As it requires a fraction of the information of a full node, a light node can synchronize with a blockchain much faster. It currently takes about an hour to synchronize the entire Ethereum mainnet blockchain with a light client, but anything more than a couple seconds for the node to sync would be too much for any application. Solutions were developed for light clients to sync with the top of the blockchain quickly, though these solutions often include tradeoffs. Currently, light clients have a trusted blockchain checkpoint built into their code. Thanks to this, the client only needs to download the latest headers, allowing it to achieve a sync in a matter of seconds. Light client users are trusting the client developers to integrate a valid checkpoint. This tradeoff is considered acceptable as users already need to trust the developers for the client implementation. To perform a sync quickly in a decentralized manner, Parity Technologies currently develops an alternative solution allowing light clients to perform a warp-sync in a similar way to full nodes.
In the future, Light Clients are all over the place. — Marty McFly
Light Clients’ challenges
Light clients are well-suited for mainstream usages, like sending some transactions and verifying the balance of accounts. The major critiques made of light clients are that light clients do not directly help the network. They do not verify any other information than the one they need for their own purpose, they do not serve or relay information from the network to other peers, and they use resources from full nodes without giving anything in exchange.

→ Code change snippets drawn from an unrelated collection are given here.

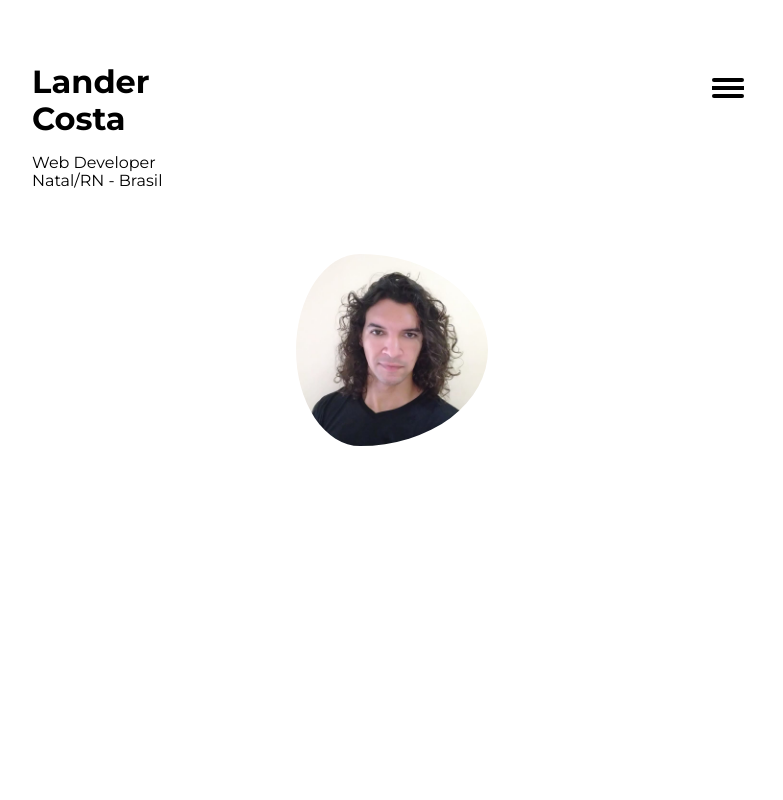
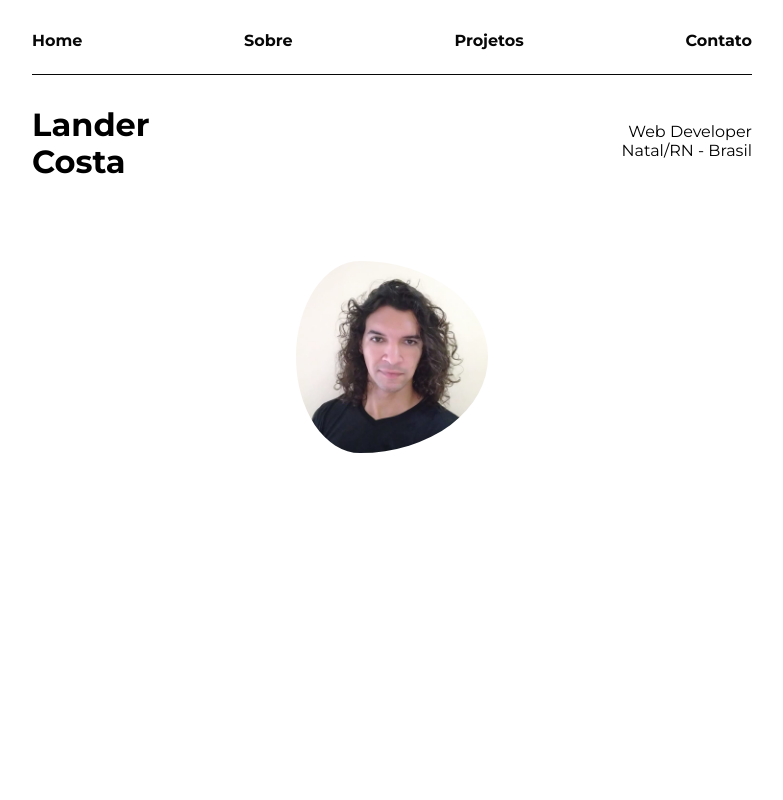
Before and after one commit to LanderCosta/landercosta.github.io, a plain HTML site: page index.html in a window 1280 px wide. Shown: the top 800 px of the page, without its empty margins (248-1031 px from the left). Drawn offline with Linux system fonts and the light colour scheme.

Commit message:
PC version completed

```diff
--- a/css/main.css
+++ b/css/main.css
@@ -1,7 +1,10 @@
 :root {
+  /* screen-contact: 22rem; */
+  /* screen-menu: 48rem; */
   font-size: 16px;
   --primary-color: #070707; /* Usado em fontes e detalhes */
   --background-color: #f6f6f6;
+  --link-hover-color: #5d5d5d;
 }
 
 *,
@@ -31,6 +34,14 @@ section:nth-child(2n) {
   margin-left: auto;
   margin-right: auto;
   max-width: 45rem;
+}
+
+a {
+  color: var(--primary-color);
+}
+
+a:hover {
+  color: var(--link-hover-color);
 }
 
 /* Begin of mobile menu */
@@ -89,7 +100,7 @@ h1, h2 {
   margin: 0;
 }
 
-.menu-hamburguer {
+.btn-hamburguer {
   align-items: center;
   cursor: pointer;
   display: flex;
@@ -97,6 +108,25 @@ h1, h2 {
   justify-content: center;
   width: 3rem;
   z-index: 4;
+}
+
+.menulg-list {
+  border-bottom: 1px solid var(--primary-color);
+  display: none;
+  list-style-type: none;
+  margin-bottom: 2rem;
+  width: 100%;
+}
+
+.menulg-item {
+  margin-bottom: 1.5rem;
+}
+
+.menulg-link {
+  color: var(--primary-color);
+  font-weight: 700;
+  text-decoration: none;
+  transition: all 0.2s ease-in-out;
 }
 
 .hamburguer {
@@ -128,15 +158,15 @@ h1, h2 {
   transform: translateY(0.5rem);
 }
 
-.menu-hamburguer.open .hamburguer {
+.btn-hamburguer.open .hamburguer {
   transform: rotate(45deg);
 }
 
-.menu-hamburguer.open .hamburguer:before {
+.btn-hamburguer.open .hamburguer:before {
   transform: rotate(90deg);
 }
 
-.menu-hamburguer.open .hamburguer:after {
+.btn-hamburguer.open .hamburguer:after {
   transform: rotate(90deg);
 }
 
@@ -183,13 +213,62 @@ h1, h2 {
   padding-left: 0;
 }
 
-@media(min-width: 22em){
+@media(min-width: 22rem){
   .contact-list {
     width: 15rem;
   }
+}
+
+.contact-item:hover {
+  transform: scale(1.1);
+  transition: all 0.2s ease-in-out;
 }
 
 .contact-link {
   color: var(--primary-color);
   font-size: 2rem;
 }
+
+footer {
+  background-color: var(--background-color);
+  font-size: 0.8rem;
+  padding: 1rem;
+  text-align: center;
+}
+
+/* Media querie to change mobile menu to large menu */
+@media (min-width: 40rem){
+  .hero {
+    padding-top: 2rem;
+  }
+
+  header {
+    display: block;
+  }
+
+  .presentation {
+    display: flex;
+    justify-content: space-between;
+  }
+
+  .presentation-description {
+    text-align: right;
+  }
+
+  .btn-hamburguer, .menu-mobile {
+    display: none;
+  }
+
+  .menulg-list {
+    display: flex;
+    justify-content: space-between;
+  }
+
+  .profile-photo-centralizer {
+    margin-top: 4rem;
+  }
+
+  .profile-photo {
+    width: 12rem;
+  }
+}
--- a/index.html
+++ b/index.html
@@ -10,25 +10,31 @@
   <script src="https://kit.fontawesome.com/771023af83.js" crossorigin="anonymous"></script>
 </head>
 <body>
-  <aside class="menu-mobile">
+  <nav class="menu-mobile">
     <ul class="menu-list">
       <li class="menu-item"><a class="menu-link" href="#hero">Home</a></li>
       <li class="menu-item"><a class="menu-link" href="#about">Sobre</a></li>
       <li class="menu-item"><a class="menu-link" href="#projects">Projetos</a></li>
       <li class="menu-item"><a class="menu-link" href="#contact">Contato</a></li>
     </ul>
-  </aside>
+  </nav>
   <main>
     <section id="hero" class="hero">
       <div class="container">
         <header>
-          <div>
+          <nav class="menulg-list">
+            <li class="menulg-item"><a class="menulg-link" href="#hero">Home</a></li>
+            <li class="menulg-item"><a class="menulg-link" href="#about">Sobre</a></li>
+            <li class="menulg-item"><a class="menulg-link" href="#projects">Projetos</a></li>
+            <li class="menulg-item"><a class="menulg-link" href="#contact">Contato</a></li>
+          </nav>
+          <div class="presentation">
             <h1>Lander<br>Costa</h1>
-            <p>Web Developer<br>Natal/RN - Brasil</p>
+            <p class="presentation-description">Web Developer<br>Natal/RN - Brasil</p>
           </div>
-            <div class="menu-hamburguer">
-              <div class="hamburguer"></div>
-            </div>
+          <div class="btn-hamburguer">
+            <div class="hamburguer"></div>
+          </div>
         </header>
         <div class="profile-photo-centralizer">
           <!-- TODO: Testar troca de imagem com foto sorrindo -->
@@ -62,7 +68,6 @@
       <div class="container">
         <h2>Contato</h2>
         <p>Quer falar comigo?<br>Seja bem-vindo!</p>
-        <!-- TODO: Adicionar botão para contato -->
         <ul class="contact-list">
           <!-- TODO: Adicionar itens de acessibilidade para os itens de contato -->
           <li class="contact-item"><a class="contact-link" href="mailto:landercosta@gmail.com" target="_blank"><i class="fas fa-envelope"></i></a></li>
@@ -74,6 +79,14 @@
     </section>
   </main>
 
+  <footer>
+    <div class="container">
+      <p>
+        Modelo do site inspirado no <a href="https://www.behance.net/gallery/80490563/Free-Landing-Page-Template" target="_blank">design</a> de <a href="https://www.behance.net/novik_denis" target="_blank">Denis Novik</a>
+      </p>
+    </div>
+  </footer>
+
   <script src="./js/main.js"></script>
 </body>
 </html>
--- a/js/main.js
+++ b/js/main.js
@@ -6,25 +6,25 @@
   addInteractions();
 
   function addInteractions(){
-    const menuHamburguer = document.querySelector('.menu-hamburguer');
+    const btnHamburguer = document.querySelector('.btn-hamburguer');
     const menuMobile = document.querySelector('.menu-mobile');
     const menuLinks = document.querySelectorAll('.menu-link');
 
-    addHamburguerMenuClickToShowMobileMenu(menuHamburguer, menuMobile);
-    addMenuLinksClickToSimulateHamburguerClick(menuLinks, menuHamburguer);
+    addHamburguerBtnClickToShowMobileMenu(btnHamburguer, menuMobile);
+    addMenuLinksClickToSimulateHamburguerClick(menuLinks, btnHamburguer);
   }
 
-  function addHamburguerMenuClickToShowMobileMenu(menuHamburguer, menuMobile){
-    menuHamburguer.addEventListener('click', () => {
-      menuHamburguer.classList.toggle('open');
+  function addHamburguerBtnClickToShowMobileMenu(btnHamburguer, menuMobile){
+    btnHamburguer.addEventListener('click', () => {
+      btnHamburguer.classList.toggle('open');
       menuMobile.classList.toggle('show');
     });
   }
 
-  function addMenuLinksClickToSimulateHamburguerClick(menuLinks, menuHamburguer){
+  function addMenuLinksClickToSimulateHamburguerClick(menuLinks, btnHamburguer){
     for(let menuLink of menuLinks){
       menuLink.addEventListener('click', () => {
-        menuHamburguer.click();
+        btnHamburguer.click();
       });
     }
   }
```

Compared to full nodes, light clients provide a much better end-user experience while letting end-users access the blockchain in a decentralized and secure manner. The key is to find a way to incentivize individuals and institutions to run full nodes, serve light nodes, and punish malicious full nodes serving bad data. One way to make light clients sustainable is to have them perform micro-payments for each request made to full nodes. In the near future, light clients will play a significant role in Ethereum sharding to let validator sync different shards quickly. Light clients could also be used to report malicious actors (validators or plasma authorities). Full node incentivization by light clients is an active area of research, as the incentivization is key to the ecosystem’s stability.
There are promising ideas for allowing light clients to sync quickly while avoiding the aforementioned tradeoffs. One idea is to allow full nodes to provide zero-knowledge proofs (e.g., zk-STARK) of the latest known header. The light client could then verify it and sync with the top of the chain without prior knowledge of the blockchain state.
All in all, light clients will be the backbone of decentralized applications in the near term, and this is very good news for a user-friendly decentralized ecosystem.